- **TASK ITEM**
Whenever a line in the material below includes "Cafe", copy that line.

──────────────────────────────

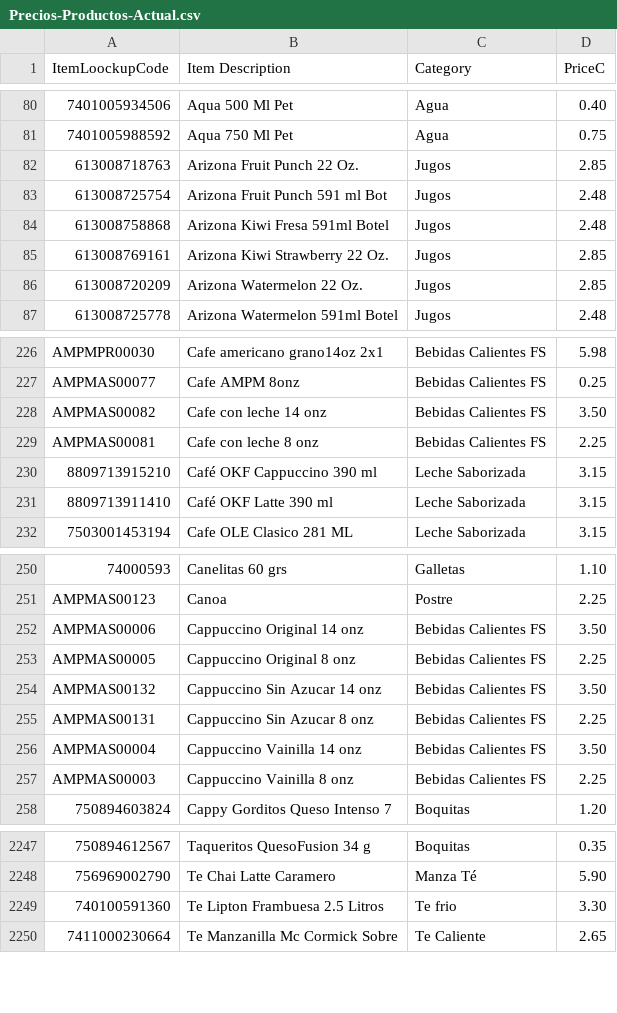
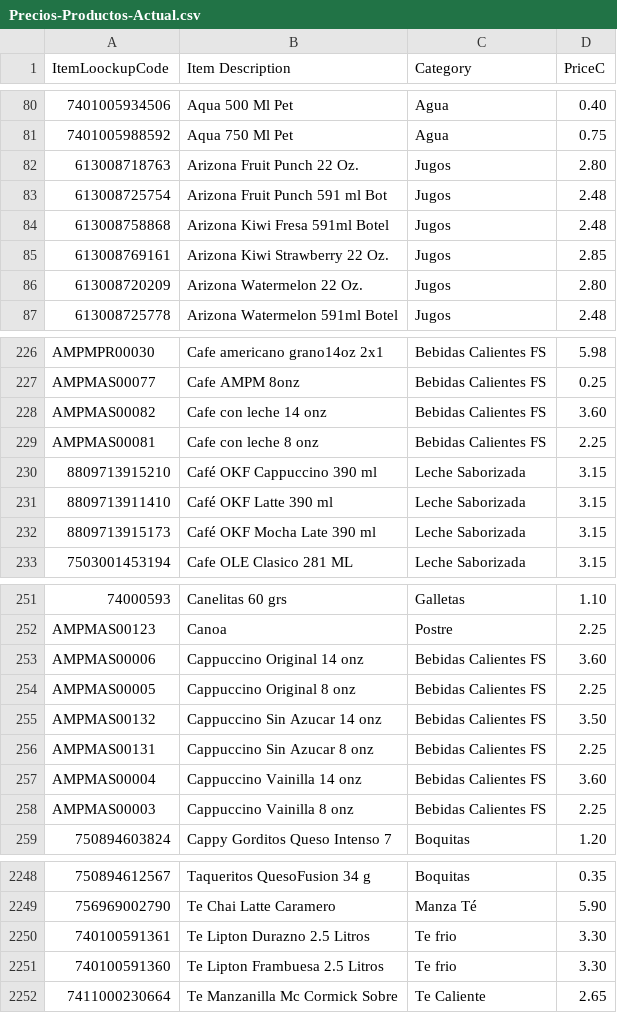
Before and after one commit to geraldrocha2408-cmyk/ampm-facturacion-emergencias, a CSV file: reportes/Precios-Productos-Actual.csv, drawn as a sheet; only a part is shown, gaps mark what is left out; the diff covers the shown part only.

```diff
--- a/reportes/Precios-Productos-Actual.csv
+++ b/reportes/Precios-Productos-Actual.csv
@@ -81,3 +81,3 @@
 "7401005988592","Aqua 750 Ml Pet","Agua","0.75"
-"613008718763","Arizona Fruit Punch 22 Oz.","Jugos","2.85"
+"613008718763","Arizona Fruit Punch 22 Oz.","Jugos","2.80"
 "613008725754","Arizona Fruit Punch 591 ml Bot","Jugos","2.48"
@@ -85,3 +85,3 @@
 "613008769161","Arizona Kiwi Strawberry 22 Oz.","Jugos","2.85"
-"613008720209","Arizona Watermelon 22 Oz.","Jugos","2.85"
+"613008720209","Arizona Watermelon 22 Oz.","Jugos","2.80"
 "613008725778","Arizona Watermelon 591ml Botel","Jugos","2.48"
@@ -227,3 +227,3 @@
 "AMPMAS00077","Cafe AMPM 8onz","Bebidas Calientes FS","0.25"
-"AMPMAS00082","Cafe con leche 14 onz","Bebidas Calientes FS","3.50"
+"AMPMAS00082","Cafe con leche 14 onz","Bebidas Calientes FS","3.60"
 "AMPMAS00081","Cafe con leche 8 onz","Bebidas Calientes FS","2.25"
@@ -231,2 +231,3 @@
 "8809713911410","Café OKF Latte 390 ml","Leche Saborizada","3.15"
+"8809713915173","Café OKF Mocha Late 390 ml","Leche Saborizada","3.15"
 "7503001453194","Cafe OLE Clasico 281 ML","Leche Saborizada","3.15"
@@ -251,3 +252,3 @@
 "AMPMAS00123","Canoa","Postre","2.25"
-"AMPMAS00006","Cappuccino Original 14 onz","Bebidas Calientes FS","3.50"
+"AMPMAS00006","Cappuccino Original 14 onz","Bebidas Calientes FS","3.60"
 "AMPMAS00005","Cappuccino Original 8 onz","Bebidas Calientes FS","2.25"
@@ -255,3 +256,3 @@
 "AMPMAS00131","Cappuccino Sin Azucar 8 onz","Bebidas Calientes FS","2.25"
-"AMPMAS00004","Cappuccino Vainilla 14 onz","Bebidas Calientes FS","3.50"
+"AMPMAS00004","Cappuccino Vainilla 14 onz","Bebidas Calientes FS","3.60"
 "AMPMAS00003","Cappuccino Vainilla 8 onz","Bebidas Calientes FS","2.25"
@@ -2248,2 +2249,3 @@
 "756969002790","Te Chai Latte Caramero","Manza Té","5.90"
+"740100591361","Te Lipton Durazno 2.5 Litros","Te frio","3.30"
 "740100591360","Te Lipton Frambuesa 2.5 Litros","Te frio","3.30"
```
Also changed, not shown: 15 edited cells elsewhere in this file, 4 other files.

──────────────────────────────

- **TASK SOLUTION**
 "AMPMAS00077","Cafe AMPM 8onz","Bebidas Calientes FS","0.25"
-"AMPMAS00082","Cafe con leche 14 onz","Bebidas Calientes FS","3.50"
+"AMPMAS00082","Cafe con leche 14 onz","Bebidas Calientes FS","3.60"
 "AMPMAS00081","Cafe con leche 8 onz","Bebidas Calientes FS","2.25"
 "7503001453194","Cafe OLE Clasico 281 ML","Leche Saborizada","3.15"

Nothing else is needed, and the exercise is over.